*** Opening INPUT MATERIAL ***

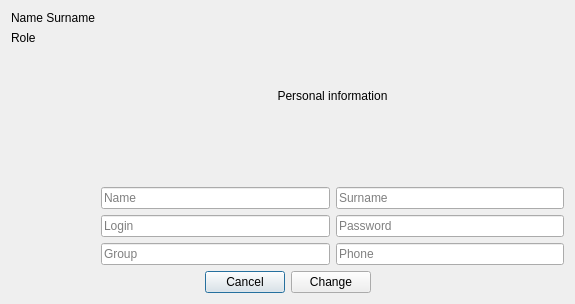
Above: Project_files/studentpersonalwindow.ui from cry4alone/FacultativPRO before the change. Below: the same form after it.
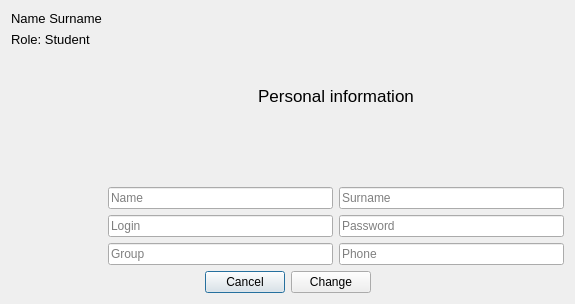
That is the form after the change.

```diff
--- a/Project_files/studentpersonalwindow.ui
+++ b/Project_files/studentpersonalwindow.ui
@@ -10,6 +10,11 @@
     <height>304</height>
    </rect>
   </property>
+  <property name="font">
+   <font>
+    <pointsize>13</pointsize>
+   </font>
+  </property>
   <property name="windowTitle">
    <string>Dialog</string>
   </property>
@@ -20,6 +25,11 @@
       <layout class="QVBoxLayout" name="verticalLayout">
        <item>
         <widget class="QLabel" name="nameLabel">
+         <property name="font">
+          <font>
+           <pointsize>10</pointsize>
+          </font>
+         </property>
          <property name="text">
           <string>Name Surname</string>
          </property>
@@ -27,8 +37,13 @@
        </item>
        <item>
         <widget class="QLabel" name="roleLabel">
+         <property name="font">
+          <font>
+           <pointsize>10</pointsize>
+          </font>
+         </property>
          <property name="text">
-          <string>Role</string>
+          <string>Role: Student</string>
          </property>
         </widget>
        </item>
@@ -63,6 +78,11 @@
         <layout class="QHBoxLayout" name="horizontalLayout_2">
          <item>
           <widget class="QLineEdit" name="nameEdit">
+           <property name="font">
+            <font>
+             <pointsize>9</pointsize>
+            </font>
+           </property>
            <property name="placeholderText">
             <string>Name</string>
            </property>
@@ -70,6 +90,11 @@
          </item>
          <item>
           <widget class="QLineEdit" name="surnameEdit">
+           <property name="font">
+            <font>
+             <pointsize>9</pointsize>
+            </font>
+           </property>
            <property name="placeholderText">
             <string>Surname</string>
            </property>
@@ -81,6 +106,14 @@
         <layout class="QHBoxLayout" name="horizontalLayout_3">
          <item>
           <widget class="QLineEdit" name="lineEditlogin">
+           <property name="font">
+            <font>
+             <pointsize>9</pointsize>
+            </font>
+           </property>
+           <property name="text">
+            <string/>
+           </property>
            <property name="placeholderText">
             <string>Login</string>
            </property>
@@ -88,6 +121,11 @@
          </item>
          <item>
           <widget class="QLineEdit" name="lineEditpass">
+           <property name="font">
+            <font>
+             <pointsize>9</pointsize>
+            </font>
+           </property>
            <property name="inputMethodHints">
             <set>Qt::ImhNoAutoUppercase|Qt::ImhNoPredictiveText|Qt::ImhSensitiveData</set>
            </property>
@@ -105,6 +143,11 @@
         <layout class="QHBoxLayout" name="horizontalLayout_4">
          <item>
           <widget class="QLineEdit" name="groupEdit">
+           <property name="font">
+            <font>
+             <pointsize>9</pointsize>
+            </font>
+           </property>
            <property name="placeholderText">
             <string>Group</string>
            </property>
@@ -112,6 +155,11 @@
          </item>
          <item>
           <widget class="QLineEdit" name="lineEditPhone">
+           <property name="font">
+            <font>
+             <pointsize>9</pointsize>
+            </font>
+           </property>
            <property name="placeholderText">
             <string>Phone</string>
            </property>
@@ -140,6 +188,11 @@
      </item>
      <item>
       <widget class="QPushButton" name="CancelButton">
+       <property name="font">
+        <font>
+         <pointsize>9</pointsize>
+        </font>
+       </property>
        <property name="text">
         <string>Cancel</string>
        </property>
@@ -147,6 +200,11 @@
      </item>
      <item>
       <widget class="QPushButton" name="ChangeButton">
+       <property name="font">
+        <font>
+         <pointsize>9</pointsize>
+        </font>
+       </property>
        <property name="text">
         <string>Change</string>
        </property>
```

*** Closing INPUT MATERIAL ***

Wherever the string "QLineEdit" appears in a line of the records above, copy that line.

--- ANSWER AREA ---
           <widget class="QLineEdit" name="nameEdit">
           <widget class="QLineEdit" name="surnameEdit">
           <widget class="QLineEdit" name="lineEditlogin">
           <widget class="QLineEdit" name="lineEditpass">
           <widget class="QLineEdit" name="groupEdit">
           <widget class="QLineEdit" name="lineEditPhone">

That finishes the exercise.